17:08 PM | August 28, 2014 | Robert Westervelt
Albemarle’s $6.2-billion acquisition of Rockwood Holdings was the result of an off-and-on 24-month courtship, according to a joint registration statement filed today by Albemarle and Rockwood. Discussions accelerated quickly in May and June as Rockwood M&A adviser Lazard pressed for bids and former Rockwood chairman and CEO Seifi Ghasemi prepared to retire from Rockwood to take on the top job at Air Products. Four other specialty chemical makers also expressed interest in all or part of Rockwood in recent months, according to the filing.
In May 2012, Albemarle chairman and CEO Luke Kissam made the first serious approach by expressing an interest in Rockwood’s lithium business at a dinner with Ghasemi. Both sides explored “possible strategic opportunities for the two companies, but no specific transaction was discussed.” Ghasemi and Kissam met again in August 2013. Rockwood then took the lead with a $72/share proposal to acquire Albemarle in September 2013 and a subsequent discussion about a merger of equals transaction between the two in February 2014. Both approaches were spurned by Albemarle.
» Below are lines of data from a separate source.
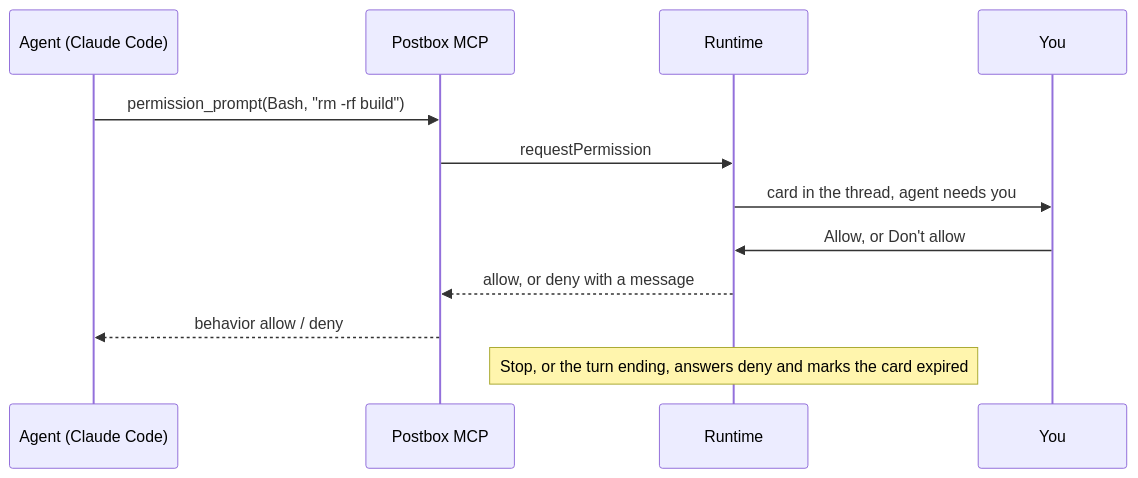
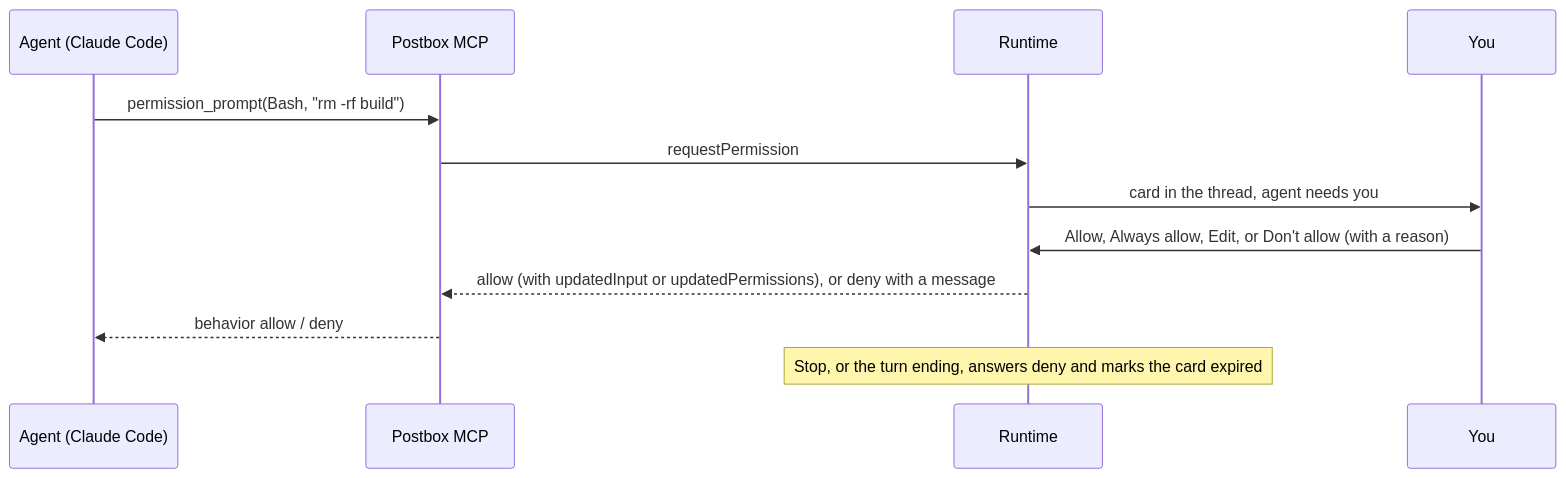
One commit to HJeon139/postbox changed the third of 6 diagrams in designs/architecture.md. Above: the diagram before and after it, drawn with Mermaid. The commit also changed other lines of this file and 28 other files, not shown here.

First line of the commit message:
A permissions panel, and permission cards with Always allow, Edit and a reason

````diff
--- a/designs/architecture.md
+++ b/designs/architecture.md
@@ -161,14 +161,14 @@
 ```mermaid
 sequenceDiagram
   participant A as Agent (Claude Code)
   participant M as Postbox MCP
   participant R as Runtime
   participant Y as You
   A->>M: permission_prompt(Bash, "rm -rf build")
   M->>R: requestPermission
   R->>Y: card in the thread, agent needs you
-  Y->>R: Allow, or Don't allow
-  R-->>M: allow, or deny with a message
+  Y->>R: Allow, Always allow, Edit, or Don't allow (with a reason)
+  R-->>M: allow (with updatedInput or updatedPermissions), or deny with a message
   M-->>A: behavior allow / deny
   Note over R: Stop, or the turn ending, answers deny and marks the card expired
 ```
````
Through the period, Rockwood had announced plans to sell seven businesses since early 2013, leaving it focused on lithium and surface treatment. The total enterprise value of the completed and announced deals has been nearly $4 billion, including the sale of advanced ceramics business for €1.49 billion ($2.02 billion), clay-based additives for $635 million, and titanium dioxide (TiO2) pigments and other businesses for $1.30 billion. The sale of Rockwood’s TiO2 business to Huntsman is pending and expected to close by the end of September.
In May, with significant restructuring at Rockwood complete, Lazard contacted representatives of Albemarle and six other specialty chemical makers about interest in a deal with Rockwood. Albemarle stepped up and made an $85/share offer on 20 June. Albemarle, however, insisted that a transaction with Rockwood must be signed by mid-July as it was in final stages of a cash acquisition of another business and that it could not enter into both transactions. Lazard had days earlier outlined a 10-week process for bidding to Rockwood’s board, but Albemarle and Rockwood agreed to pursue a transaction on that timetable.
As part of the Lazard process, two of the companies approached indicated that they were interested in Rockwood’s surface treatment business but not lithium. Two other companies indicated that they were interested in all of Rockwood but would not be able to make an all-cash bid. One of the bidders, described as a “private, non-US entity,” proposed a deal in which non-public stock was utilized in part as acquisition currency. After Albemarle’s bid, Lazard was instructed to continue to advise other parties that they should respond quickly as Rockwood was evaluating other proposals.
On 8 July, one of the companies, referred to in the filing as Company C, proposed to acquire Rockwood for $80/share and said it expected it could complete due diligence and finalize documentation within six weeks. Lazard told Company C that another party had offered a higher price and asked Company C if it would be willing to increase its valuation and accelerate its timing. Company C acknowledged Lazard, but did not make another offer.
Albemarle and Rockwood, meanwhile, worked toward a deal with final negotiations between 11 July through 14 July. Both Rockwood and Albemarle boards approved the deal 14 July. In the early morning on 15 July, the deal was signed and both companies issued a joint press release announcing the deal before the market opened on 15 July.